ACTIVITY:
For the word "index", state the number of lines in the data that contain it, and nothing else.
Top of DATA
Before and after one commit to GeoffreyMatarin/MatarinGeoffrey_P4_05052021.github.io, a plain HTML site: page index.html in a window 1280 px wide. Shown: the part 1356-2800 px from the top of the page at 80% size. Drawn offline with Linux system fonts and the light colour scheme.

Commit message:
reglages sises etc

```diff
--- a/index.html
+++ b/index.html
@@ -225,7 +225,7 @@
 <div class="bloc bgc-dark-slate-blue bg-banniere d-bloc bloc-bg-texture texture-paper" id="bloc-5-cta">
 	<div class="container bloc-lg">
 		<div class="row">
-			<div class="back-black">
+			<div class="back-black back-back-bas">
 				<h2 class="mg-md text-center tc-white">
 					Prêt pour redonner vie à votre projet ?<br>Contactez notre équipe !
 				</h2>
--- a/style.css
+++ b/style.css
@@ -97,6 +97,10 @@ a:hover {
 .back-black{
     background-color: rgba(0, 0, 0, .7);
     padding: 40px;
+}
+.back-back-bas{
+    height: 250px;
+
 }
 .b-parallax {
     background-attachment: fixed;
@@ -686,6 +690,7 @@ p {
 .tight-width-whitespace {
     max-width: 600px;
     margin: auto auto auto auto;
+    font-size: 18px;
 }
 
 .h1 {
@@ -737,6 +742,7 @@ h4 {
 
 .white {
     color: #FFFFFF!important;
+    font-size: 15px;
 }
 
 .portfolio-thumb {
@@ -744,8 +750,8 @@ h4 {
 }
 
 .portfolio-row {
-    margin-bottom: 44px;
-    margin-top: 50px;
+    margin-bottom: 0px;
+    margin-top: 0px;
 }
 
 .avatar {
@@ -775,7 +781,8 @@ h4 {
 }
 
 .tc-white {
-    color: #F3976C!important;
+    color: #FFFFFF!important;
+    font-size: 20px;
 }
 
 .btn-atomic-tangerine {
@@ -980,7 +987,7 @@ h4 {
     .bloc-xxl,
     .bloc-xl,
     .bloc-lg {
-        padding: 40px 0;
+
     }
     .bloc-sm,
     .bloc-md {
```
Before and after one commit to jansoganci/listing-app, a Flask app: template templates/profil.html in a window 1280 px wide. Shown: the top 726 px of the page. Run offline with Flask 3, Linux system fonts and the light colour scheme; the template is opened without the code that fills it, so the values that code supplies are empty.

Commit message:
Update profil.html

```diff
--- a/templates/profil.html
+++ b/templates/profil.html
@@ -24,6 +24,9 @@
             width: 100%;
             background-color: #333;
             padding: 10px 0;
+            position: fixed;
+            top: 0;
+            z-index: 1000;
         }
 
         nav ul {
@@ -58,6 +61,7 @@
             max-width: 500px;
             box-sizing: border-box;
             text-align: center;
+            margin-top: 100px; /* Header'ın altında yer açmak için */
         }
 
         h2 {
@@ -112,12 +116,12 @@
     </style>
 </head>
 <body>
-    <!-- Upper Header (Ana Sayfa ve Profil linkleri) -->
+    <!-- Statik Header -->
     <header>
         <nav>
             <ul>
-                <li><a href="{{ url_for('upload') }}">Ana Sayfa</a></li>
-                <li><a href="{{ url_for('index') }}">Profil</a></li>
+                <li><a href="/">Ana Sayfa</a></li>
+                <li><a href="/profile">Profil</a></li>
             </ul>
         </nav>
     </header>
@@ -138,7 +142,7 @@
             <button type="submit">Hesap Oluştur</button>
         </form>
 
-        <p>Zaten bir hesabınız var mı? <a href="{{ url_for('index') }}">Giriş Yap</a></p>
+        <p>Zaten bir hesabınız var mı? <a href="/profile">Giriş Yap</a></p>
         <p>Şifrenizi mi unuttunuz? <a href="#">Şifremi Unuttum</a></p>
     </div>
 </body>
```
Bottom of DATA
EXPECTED ANSWER:
6